Greatness visits each of us in its own way--whether we're born into it, or achieve it ourselves.
A great leader, however, is someone who takes what's been thrust upon them and makes something better of it. It's easy to be a good leader when everything is working well. But what about when there is a crisis, and everyone is turning to you for help? What about when the ship starts sinking? How do you maintain being a great leader then?
Over the course of my business career--both in being an entrepreneur myself, and watching my peers and other entrepreneurs--I have learned that there are many different types of leaders. There are different styles, different approaches, and the term "leadership" is certainly not one-size-fits-all.
With that in mind, being a truly great leader has far more to do with understanding your own strengths and weaknesses. Leadership is about self-awareness, and knowing what style of leadership will work best for you.

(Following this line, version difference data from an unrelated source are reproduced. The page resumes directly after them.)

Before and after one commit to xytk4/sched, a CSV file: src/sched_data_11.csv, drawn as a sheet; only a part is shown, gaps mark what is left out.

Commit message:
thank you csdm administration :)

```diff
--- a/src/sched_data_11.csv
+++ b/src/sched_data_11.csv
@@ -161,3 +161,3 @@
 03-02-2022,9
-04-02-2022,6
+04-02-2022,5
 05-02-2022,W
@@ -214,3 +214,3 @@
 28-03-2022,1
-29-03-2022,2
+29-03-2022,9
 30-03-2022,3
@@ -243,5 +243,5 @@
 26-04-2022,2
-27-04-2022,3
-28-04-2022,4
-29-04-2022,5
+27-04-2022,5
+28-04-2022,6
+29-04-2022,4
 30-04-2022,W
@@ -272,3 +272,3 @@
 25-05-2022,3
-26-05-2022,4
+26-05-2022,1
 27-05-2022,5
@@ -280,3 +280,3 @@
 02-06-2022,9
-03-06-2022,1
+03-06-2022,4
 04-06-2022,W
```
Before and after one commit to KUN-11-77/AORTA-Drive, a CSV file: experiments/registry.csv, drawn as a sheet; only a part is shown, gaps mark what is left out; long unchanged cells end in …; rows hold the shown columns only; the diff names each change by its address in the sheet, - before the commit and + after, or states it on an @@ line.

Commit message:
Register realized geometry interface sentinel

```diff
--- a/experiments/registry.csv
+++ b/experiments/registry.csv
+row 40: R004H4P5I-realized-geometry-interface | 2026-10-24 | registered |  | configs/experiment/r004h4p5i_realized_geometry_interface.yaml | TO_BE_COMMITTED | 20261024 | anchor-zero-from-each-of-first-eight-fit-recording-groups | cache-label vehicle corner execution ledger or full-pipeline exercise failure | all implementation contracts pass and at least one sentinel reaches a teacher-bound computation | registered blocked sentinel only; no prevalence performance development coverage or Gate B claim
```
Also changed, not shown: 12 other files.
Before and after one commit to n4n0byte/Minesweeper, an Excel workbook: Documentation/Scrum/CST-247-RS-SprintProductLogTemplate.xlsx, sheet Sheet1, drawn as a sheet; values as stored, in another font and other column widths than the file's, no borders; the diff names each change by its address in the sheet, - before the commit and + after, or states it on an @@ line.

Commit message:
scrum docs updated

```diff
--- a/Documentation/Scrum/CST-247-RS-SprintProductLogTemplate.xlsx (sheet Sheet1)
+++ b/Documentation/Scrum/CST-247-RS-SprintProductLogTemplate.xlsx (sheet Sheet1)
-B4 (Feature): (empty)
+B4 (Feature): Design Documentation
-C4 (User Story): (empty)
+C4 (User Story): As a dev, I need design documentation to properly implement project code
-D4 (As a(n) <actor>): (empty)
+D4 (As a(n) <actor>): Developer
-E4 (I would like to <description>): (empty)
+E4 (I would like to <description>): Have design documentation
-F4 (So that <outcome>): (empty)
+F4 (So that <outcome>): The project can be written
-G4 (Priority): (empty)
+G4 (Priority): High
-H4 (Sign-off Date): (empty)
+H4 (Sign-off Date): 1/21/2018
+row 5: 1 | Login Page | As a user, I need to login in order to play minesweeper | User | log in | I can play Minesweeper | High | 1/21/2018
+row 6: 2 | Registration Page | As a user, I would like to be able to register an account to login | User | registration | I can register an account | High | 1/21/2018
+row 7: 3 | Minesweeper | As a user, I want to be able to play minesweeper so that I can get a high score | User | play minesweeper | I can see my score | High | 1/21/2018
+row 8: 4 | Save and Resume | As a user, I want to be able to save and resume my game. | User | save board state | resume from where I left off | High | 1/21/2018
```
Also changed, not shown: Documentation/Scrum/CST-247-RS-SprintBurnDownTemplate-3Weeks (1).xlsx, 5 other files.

Which means, in order to improve yourself as a leader, you have to be aware of what can be improved upon in the first place. Here are three things should always be paying attention to:
1. Play to your strengths, but improve your weaknesses.
Are you a carrot-and-stick type of motivator? Or do you have a knack for firing people up with motivational speeches? Do you lead with an iron fist, or trust that your employees will learn as they go?
Knowing what type of leader you are (and while type of leader you want to be) is the first step to improving your techniques. Anyone can react in the heat of the moment--that's not what leadership is all about. The real art of leading people is knowing what action will bring about the result you desire most, and then finding ways to reinforce that behavior in a positive and productive manner.
Which is why sometimes the best place to start is to do your research, and see what works well for other people. Look for what resonates with you, and then don't be afraid to try different things with your team members and employees. It's going to be a learning process one way or another.
Besides, the truth is, you're most likely going to end up combining a blend of different leadership styles. And the moment you get attached to one, something about your business or your team is going to change--which means your approach is going to have to change too.
2. Don't be afraid to use different leadership styles with different people.
Managing people can be a tricky task.
Part of being an effective leader is knowing how and when to change your leadership style to fit the current challenges of your business. There will be times when people's motivation will need to be more intrinsic than extrinsic--and vice versa. Some employees will respond well to milestones and targets, while others will require different motivators.
A great leader is someone who is adaptable and willing to pivot.
Because if you're applying the wrong leadership type, it's going to be like driving a Ferrari in reverse with the emergency brake on. It won't matter how talented the employee or team member is if they feel like they aren't being heard, understood, or properly motivated.
3. Stop and think about how the greatest leaders would handle your current situation.
Do you have favorite leaders that you hope to one day emulate? What about mentors in your field or industry?
Sometimes knowing your leadership type isn't enough. Or maybe it just isn't giving you the guidance you need to keep pushing through a hard week or handle a tough situation within your company.
This is something I talk a lot about in my book, All In. One of the best things you can do as a leader-in-training is to make a list of your favorite leaders. They don't even have to be great business leaders--maybe they led a cultural revolution or excelled in the military.
Then, look at the list and see what traits they all have in common. How do those traits tie into their goals and passions? What kind of techniques did they use to grow with their crew or staff? Now, find ways to apply successful tactics from your favorite leaders to your own company.
See what works, what doesn't, and adjust accordingly.